Figure 1: REFORM’s 4th All Partner Meeting took place in Baeza (Spain) early June 2014 and was preceded by a Mediterranean stakeholder workshop in Seville (photo: Tom Buijse).
REFORM has organised several events for stakeholders (see previous newsletters). The most recent stakeholder workshop “Restoring Rivers: Experiences and methodological advances” has been held in Seville (Spain) on 2 June 2014 which used the opportunity to have all key persons gathered in Spain for our 4th all-partner meeting. Around 50 participants, mainly water managers from the water administration of Andalucía as well as university researchers, environmentalists, consultants and farmers, attended the well-appreciated and lively workshop.
The key expert on rivers and river restoration interviewed for this edition of our newsletter is Johan Kling, senior advisor at the Swedish Agency for Marine and Water Management. Johan addresses the state-of-play on hydromorphology within river basin management planning. He highlights the progressing insight on the extent and impact of hydromorphological modifications from the first to the second river basin management plan. This interview shows the need to get a better grip on the ecological consequences and remediation strategies. Johan Kling is member of the Advisory Board of REFORM.
Figure 2: Mediterranean rivers are impacted by excessive fine sediment input originating, in this case, from bare soil erosion in olive tree plantations (photo: Tom Buijse).
As always, we present one of our case studies on river restoration: the River Spree in Germany. For centuries this lowland river, which flows through Berlin, has been modified and impacted by eutrophication. The story highlights the complexity of getting agreement from all stakeholders, the consequences when this is not reached and also the trade-off between flood protection and improving ecological conditions. In all, an important project to learn from showing that compromises can result in a substantial loss of ecological effectiveness.
Last but not least, we would like to draw your attention to a key upcoming event on river restoration in fall 2014, the European River Restoration Conference on 27-29 October 2014 in Vienna, integrated with the final event of the SEE River project.
Also, this time, we hope you enjoy reading our newsletter. If you have comments or questions then please contact us. At the same time, we invite you to contribute. Thus, please let us know if you would like to use our website or newsletter to announce an event or present a relevant study or report.

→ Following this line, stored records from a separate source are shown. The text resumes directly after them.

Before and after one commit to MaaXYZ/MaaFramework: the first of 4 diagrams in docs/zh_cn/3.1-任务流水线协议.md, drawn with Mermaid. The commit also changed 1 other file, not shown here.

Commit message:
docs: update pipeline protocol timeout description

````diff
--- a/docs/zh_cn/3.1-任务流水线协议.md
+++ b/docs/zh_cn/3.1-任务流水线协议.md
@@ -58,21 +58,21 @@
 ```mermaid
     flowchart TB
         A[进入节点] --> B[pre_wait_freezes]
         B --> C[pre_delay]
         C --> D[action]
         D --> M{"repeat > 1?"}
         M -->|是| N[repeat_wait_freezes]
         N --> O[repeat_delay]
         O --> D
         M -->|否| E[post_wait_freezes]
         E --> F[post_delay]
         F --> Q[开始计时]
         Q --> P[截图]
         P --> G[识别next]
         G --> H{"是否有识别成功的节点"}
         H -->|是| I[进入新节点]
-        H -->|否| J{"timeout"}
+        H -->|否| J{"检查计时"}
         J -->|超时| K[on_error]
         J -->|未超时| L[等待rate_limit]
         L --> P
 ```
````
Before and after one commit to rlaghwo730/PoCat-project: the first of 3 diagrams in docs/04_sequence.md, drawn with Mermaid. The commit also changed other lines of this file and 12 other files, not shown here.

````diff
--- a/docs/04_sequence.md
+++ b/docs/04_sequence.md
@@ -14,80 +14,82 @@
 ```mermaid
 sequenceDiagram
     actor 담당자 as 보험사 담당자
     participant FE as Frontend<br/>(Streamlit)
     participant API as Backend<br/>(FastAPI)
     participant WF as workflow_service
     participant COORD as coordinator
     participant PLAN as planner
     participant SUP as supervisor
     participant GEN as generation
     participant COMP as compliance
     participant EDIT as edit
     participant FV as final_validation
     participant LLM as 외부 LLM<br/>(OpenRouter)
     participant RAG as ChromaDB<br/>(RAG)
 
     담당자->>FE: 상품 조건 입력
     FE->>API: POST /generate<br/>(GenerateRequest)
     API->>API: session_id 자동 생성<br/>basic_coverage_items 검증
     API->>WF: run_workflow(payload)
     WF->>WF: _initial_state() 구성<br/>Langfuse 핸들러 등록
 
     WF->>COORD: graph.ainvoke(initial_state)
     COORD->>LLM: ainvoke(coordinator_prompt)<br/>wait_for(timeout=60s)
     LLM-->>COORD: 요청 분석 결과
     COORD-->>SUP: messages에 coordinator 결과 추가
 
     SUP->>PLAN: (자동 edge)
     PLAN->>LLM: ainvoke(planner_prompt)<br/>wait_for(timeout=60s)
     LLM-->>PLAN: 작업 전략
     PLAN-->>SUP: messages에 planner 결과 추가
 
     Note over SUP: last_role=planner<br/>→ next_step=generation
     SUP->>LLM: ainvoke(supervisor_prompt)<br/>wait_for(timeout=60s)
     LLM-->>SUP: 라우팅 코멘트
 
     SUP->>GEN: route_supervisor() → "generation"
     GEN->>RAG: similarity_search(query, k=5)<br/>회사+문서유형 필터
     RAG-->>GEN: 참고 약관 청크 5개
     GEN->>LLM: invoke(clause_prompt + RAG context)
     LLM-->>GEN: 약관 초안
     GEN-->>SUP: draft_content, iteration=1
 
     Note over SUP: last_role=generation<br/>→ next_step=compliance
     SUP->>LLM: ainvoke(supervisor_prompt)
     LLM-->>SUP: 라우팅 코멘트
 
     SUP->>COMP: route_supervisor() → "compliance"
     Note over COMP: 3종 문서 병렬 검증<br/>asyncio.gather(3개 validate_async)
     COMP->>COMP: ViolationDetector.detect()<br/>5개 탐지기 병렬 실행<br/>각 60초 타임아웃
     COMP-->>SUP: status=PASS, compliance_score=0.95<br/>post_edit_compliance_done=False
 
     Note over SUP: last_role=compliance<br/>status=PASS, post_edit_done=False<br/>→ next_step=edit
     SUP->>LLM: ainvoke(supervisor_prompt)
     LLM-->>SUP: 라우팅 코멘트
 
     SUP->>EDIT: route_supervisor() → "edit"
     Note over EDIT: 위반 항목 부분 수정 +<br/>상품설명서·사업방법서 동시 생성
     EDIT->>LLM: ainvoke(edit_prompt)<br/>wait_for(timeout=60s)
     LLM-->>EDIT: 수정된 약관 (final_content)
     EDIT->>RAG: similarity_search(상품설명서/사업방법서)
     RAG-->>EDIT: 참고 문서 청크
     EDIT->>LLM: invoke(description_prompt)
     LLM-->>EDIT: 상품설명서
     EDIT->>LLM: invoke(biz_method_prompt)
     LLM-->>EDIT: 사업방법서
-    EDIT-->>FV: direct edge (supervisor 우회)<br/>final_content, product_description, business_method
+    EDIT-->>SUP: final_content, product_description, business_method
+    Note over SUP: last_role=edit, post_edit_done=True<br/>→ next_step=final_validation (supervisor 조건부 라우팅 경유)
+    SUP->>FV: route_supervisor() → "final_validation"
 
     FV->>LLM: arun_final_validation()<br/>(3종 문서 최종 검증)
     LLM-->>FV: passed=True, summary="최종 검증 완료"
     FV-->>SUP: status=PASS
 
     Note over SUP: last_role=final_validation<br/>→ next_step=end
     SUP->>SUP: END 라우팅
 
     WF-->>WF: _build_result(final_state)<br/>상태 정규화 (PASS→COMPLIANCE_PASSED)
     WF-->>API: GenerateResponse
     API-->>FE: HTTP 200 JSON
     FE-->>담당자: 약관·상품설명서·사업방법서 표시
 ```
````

On behalf of the REFORM team,
P.S. If you do not yet receive our newsletter automatically and are interested to do so, then please visit our home page (www.reformrivers.eu) where you can subscribe.